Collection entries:

• • • • •

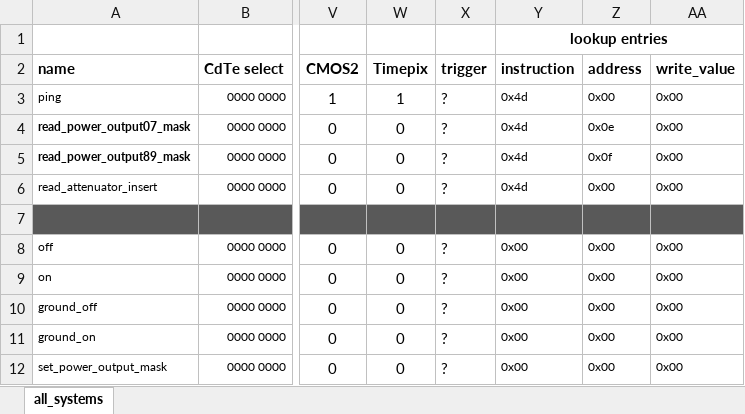
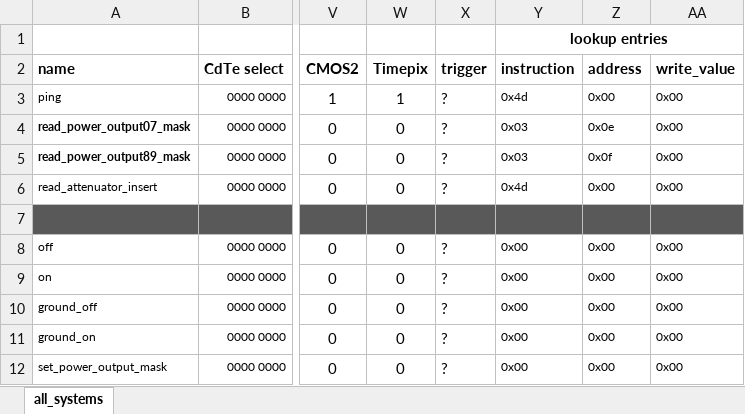
Before and after one commit to foxsi/foxsi4-commands, an Excel workbook: hk_command_deck.xlsx, sheet all_systems, drawn as a sheet; only a part is shown, gaps mark what is left out; values as stored, in another font and other column widths than the file's, no borders; the diff names each change by its address in the sheet, - before the commit and + after, or states it on an @@ line.

Commit message:
small typos in MAX7317 messages

```diff
--- a/hk_command_deck.xlsx (sheet all_systems)
+++ b/hk_command_deck.xlsx (sheet all_systems)
-Y4:Y5 (instruction): 0x4d
+Y4:Y5 (instruction): 0x03
```
Also changed, not shown: 4 other files.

• • • • •

**Problem details**
Where the string "instruction" appears in a line of the entries above, return that line.

**Written solution**
-Y4:Y5 (instruction): 0x4d
+Y4:Y5 (instruction): 0x03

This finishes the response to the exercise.